      The only way an animal, plant or human can go on is to be economicaly important for some one, so I support elephant treking.
      Nice world solutions doesn’t work in Real Life. Have you seen how good are for Rhinos conservation to sell Rhinos Hunting permissions?

      • Hi David,
        No, that’s not true – a lot of money can be made from the elephant reserves whereby elephants are left to roam in the wild and bathing activities can be held.

        Riding an elephant is NOT necessary. Additionally, removing the elephant from the wild is NOT necessary. Look at Kenya – how much money is made from safari’s and nature parks? Tourists will happily pay for this (much more wonderful) experience.

        The Thai government charges tourists typically 200baht each to enter into a National park regulated by the government. Additionally, I have paid happily 8000baht for a 2-day elephant experience in a sanctuary such as Elephant Nature Park whereby they are living a “wild life” and there is no riding involved. Its possible to make money responsibly, it just depends if tourists can be aware of the options available and aware of the facts.

  52. I am so thankful I read your story. I am in the initial process of planning a trip to Thailand in the next few years and volunteering at an elephant sanctuary is my #1 requirment for the trip. I am glad to have read this and will not be visiting one that allows riding.

  53. SMH. I feel awful as I read this AFTER I had just participated in such a tour.

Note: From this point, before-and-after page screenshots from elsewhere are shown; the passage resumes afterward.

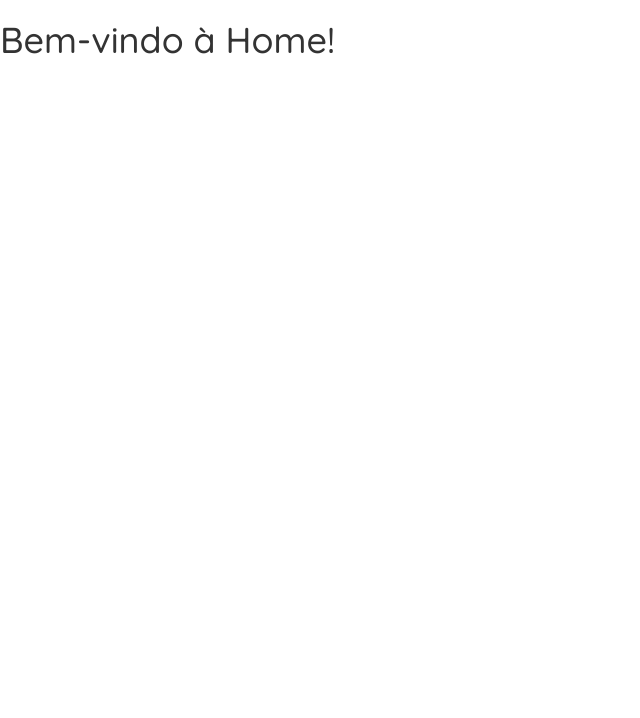
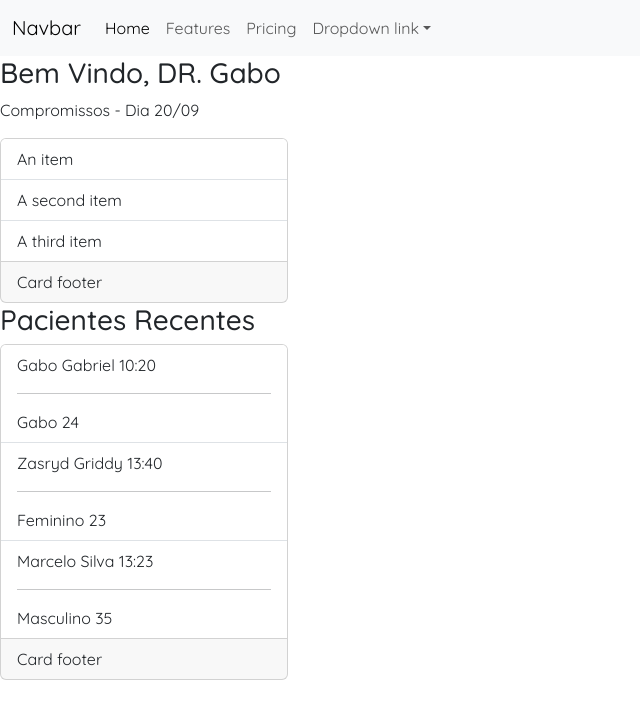
Before and after one commit to Mateus-Wolf/MindFlow, a React (Create React App) app in the folder mindflow/: page /home in a window 1280 px wide. Shown: the top 718 px of the page, without its empty margins (0-640 px from the left). Built offline with nearby package versions, Linux system fonts and the light colour scheme.

Commit message:
Começo da Criação da tela Inicial
Adicionando os primeiros componentes da tela Inicial

```diff
--- a/mindflow/package.json
+++ b/mindflow/package.json
@@ -6,6 +6,7 @@
     "@testing-library/jest-dom": "^5.17.0",
     "@testing-library/react": "^13.4.0",
     "@testing-library/user-event": "^13.5.0",
+    "bootstrap": "^5.3.3",
     "react": "^18.3.1",
     "react-dom": "^18.3.1",
     "react-router-dom": "^6.26.2",
--- a/mindflow/public/index.html
+++ b/mindflow/public/index.html
@@ -15,9 +15,12 @@
     -->
   <link rel="manifest" href="%PUBLIC_URL%/manifest.json" />
   <!-- Bootstrap -->
-  <link rel="stylesheet" href="https://maxcdn.bootstrapcdn.com/bootstrap/3.4.1/css/bootstrap.min.css">
-  <script src="https://ajax.googleapis.com/ajax/libs/jquery/3.7.1/jquery.min.js"></script>
-  <script src="https://maxcdn.bootstrapcdn.com/bootstrap/3.4.1/js/bootstrap.min.js"></script>
+<!-- CSS do Bootstrap 5 -->
+<link href="https://cdn.jsdelivr.net/npm/bootstrap@5.3.0-alpha3/dist/css/bootstrap.min.css" rel="stylesheet">
+
+<!-- JavaScript do Bootstrap 5 -->
+<script src="https://cdn.jsdelivr.net/npm/bootstrap@5.3.0-alpha3/dist/js/bootstrap.bundle.min.js"></script>
+
   <!--
       Notice the use of %PUBLIC_URL% in the tags above.
       It will be replaced with the URL of the `public` folder during the build.
--- a/mindflow/src/App.js
+++ b/mindflow/src/App.js
@@ -1,26 +1,20 @@
 import './App.css';
 import './style/formsInicio.css'
+import './style/home.css'
 import React from 'react';
 import { BrowserRouter as Router, Routes, Route } from 'react-router-dom';
 import Login from './componentes/telaIncial/home';
+import Home from './componentes/telaHome/home';
 
-const Home = () => {
-  return (
-    <div>
-      <h1>Bem-vindo à Home!</h1>
-    </div>
-  );
-};
-
-const App = () => {
+function App() {
   return (
     <Router>
       <Routes>
         <Route path="/" element={<Login />} />
-        <Route path="/home" element={<Home />} />
+        <Route path="/home" element={<Home />} /> {/* Definindo a rota para Home */}
       </Routes>
     </Router>
   );
-};
+}
 
 export default App;
--- /dev/null
+++ b/mindflow/src/componentes/telaHome/compromissos.js
@@ -0,0 +1,22 @@
+import React from "react";
+
+const Compromissos = () => {
+    return (
+        <div id="compromissos">
+            <h3>Bem Vindo, DR. Gabo</h3>
+            <p>Compromissos - Dia 20/09</p>
+            <div className="card" style={{ width: '18rem' }}> {/* Corrigido o style */}
+                    <ul className="list-group list-group-flush"> {/* Use className ao invés de class */}
+                        <li className="list-group-item">An item</li> {/* Corrigido class para className */}
+                        <li className="list-group-item">A second item</li>
+                        <li className="list-group-item">A third item</li>
+                    </ul>
+                    <div className="card-footer"> {/* Corrigido class para className */}
+                        Card footer
+                    </div>
+            </div>
+        </div>
+    )
+}
+
+export default Compromissos
--- /dev/null
+++ b/mindflow/src/componentes/telaHome/header.js
@@ -0,0 +1,41 @@
+import React from "react";
+
+const Header = () => { // Renomeie para 'Header' com letra maiúscula
+    return (
+        <div id="header">
+            <nav className="navbar navbar-expand-lg bg-body-tertiary"> {/* Use className */}
+                <div className="container-fluid">
+                    <a className="navbar-brand" href="#">Navbar</a>
+                    <button className="navbar-toggler" type="button" data-bs-toggle="collapse" data-bs-target="#navbarNavDropdown" aria-controls="navbarNavDropdown" aria-expanded="false" aria-label="Toggle navigation">
+                        <span className="navbar-toggler-icon"></span>
+                    </button>
+                    <div className="collapse navbar-collapse" id="navbarNavDropdown">
+                        <ul className="navbar-nav">
+                            <li className="nav-item">
+                                <a className="nav-link active" aria-current="page" href="#">Home</a>
+                            </li>
+                            <li className="nav-item">
+                                <a className="nav-link" href="#">Features</a>
+                            </li>
+                            <li className="nav-item">
+                                <a className="nav-link" href="#">Pricing</a>
+                            </li>
+                            <li className="nav-item dropdown">
+                                <a className="nav-link dropdown-toggle" href="#" role="button" data-bs-toggle="dropdown" aria-expanded="false">
+                                    Dropdown link
+                                </a>
+                                <ul className="dropdown-menu">
+                                    <li><a className="dropdown-item" href="#">Action</a></li>
+                                    <li><a className="dropdown-item" href="#">Another action</a></li>
+                                    <li><a className="dropdown-item" href="#">Something else here</a></li>
+                                </ul>
+                            </li>
+                        </ul>
+                    </div>
+                </div>
+            </nav>
+        </div>
+    );
+}
+
+export default Header
--- /dev/null
+++ b/mindflow/src/componentes/telaHome/home.js
@@ -0,0 +1,20 @@
+import React from 'react';
+import Header from './header'
+import PacientesRec from './pacientesRec'
+import Compromissos from './compromissos'
+
+const Home = () => {
+    return (
+        <div id='conteudoPrincipal'>
+            <div id='cabecalho'>
+                <Header/>
+            </div>
+            <div id='conteudoPagina'>
+                <Compromissos />
+                <PacientesRec />
+            </div>
+        </div>
+    );
+};
+
+export default Home;
--- /dev/null
+++ b/mindflow/src/componentes/telaHome/pacientesRec.js
@@ -0,0 +1,23 @@
+import React from "react";
+
+const PacientesRec = () => {
+    return (
+        <div id="pacientes">
+            <h3>Pacientes Recentes</h3>
+            <div id="pacientes">
+                <div className="card" style={{ width: '18rem' }}> {/* Corrigido o style */}
+                    <ul className="list-group list-group-flush"> {/* Use className ao invés de class */}
+                        <li className="list-group-item">Gabo Gabriel 10:20 <hr></hr>Gabo 24</li> {/* Corrigido class para className */}
+                        <li className="list-group-item">Zasryd Griddy 13:40 <hr></hr>Feminino 23</li>
+                        <li className="list-group-item">Marcelo Silva 13:23 <hr></hr>Masculino 35</li>
+                    </ul>
+                    <div className="card-footer"> {/* Corrigido class para className */}
+                        Card footer
+                    </div>
+                </div>
+            </div>
+        </div>
+    );
+}
+
+export default PacientesRec;
--- a/mindflow/src/componentes/telaIncial/criarConta.js
+++ b/mindflow/src/componentes/telaIncial/criarConta.js
@@ -1,4 +1,5 @@
 import React, { useState } from 'react';
+import { useNavigate } from 'react-router-dom'; // Importa o useNavigate para navegação
 
 const CriarConta = ({ voltar }) => {
   const [mostrarSenha, setMostrarSenha] = useState(false);
--- a/mindflow/src/componentes/telaIncial/login.js
+++ b/mindflow/src/componentes/telaIncial/login.js
@@ -31,7 +31,6 @@ const Login = ({ voltar }) => {
     setCodigoEnviado(true);
   };
 
-  // Função para redirecionar para a tela Home
   const redirecionarParaHome = () => {
     navigate('/home'); // Redireciona para a rota /home
   };
```
Also changed, not shown: mindflow/src/style/home.css (added), 1 other file (tests, documents, lock files or other folders).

As I was going through the motions of the elephant trek and watched the show, I felt somewhat uneasy, which started right after the guy who was the “elephant guide” stopped at the edge of a ravine and pulled out a box of necklaces to sell for “the welfare of the elephants”.
    In other words, I did everything wrong and when I just chanced on this article, it just confirmed it.
    I am seriously going to make it a point to go to Chiang Mai on my next trip to Thailand and visit the Elephant Sanctuary and make a donation.
    Plus, I am going to share this article as much as possible.
    People need to know.

  54. When I traveled to Thailand 3 years ago our tour company took us to an elephant park guaranteed to provide humane treatment to elephants. I cringed with regret and horror when my
    Mahout clubbed the elephant I was riding with a bull hook. The elephant squealed with pain. I felt so guilty riding this elephant. Then after the ride they showed us elephants painting still lives and landscapes. It’s phony theatricality was disgusting–and to think of the subjugation of these animals. There was nothing humane about the elephant park.

    • When I was a baby, we had elephants in India. My aunt is Parvati Barua, the Elephant Princess. Her father, Lalji is who one of our elephants was named for. He was a bull elephant, very kind. However, when our mahout asked someone to watch him for a moment. they too hot him with the bullhook. Two years later Lalji the Elephant saw the man in a crowd and chased him down, picked him up with his trunk and slammed him into his tusks. The man was impaled and died. They never forget cruelty. To train them with these antiquated punitive methods is asking for tragedy. Lalji died of old age many years later. We had 10 thousand acres then…he could have left, but he didn’t. There is no reason to use force or fear, ever.

  55. Excellent article about elephant rides. Thanks so much for writing this and for caring. Hope people will think twice now before they take a ride.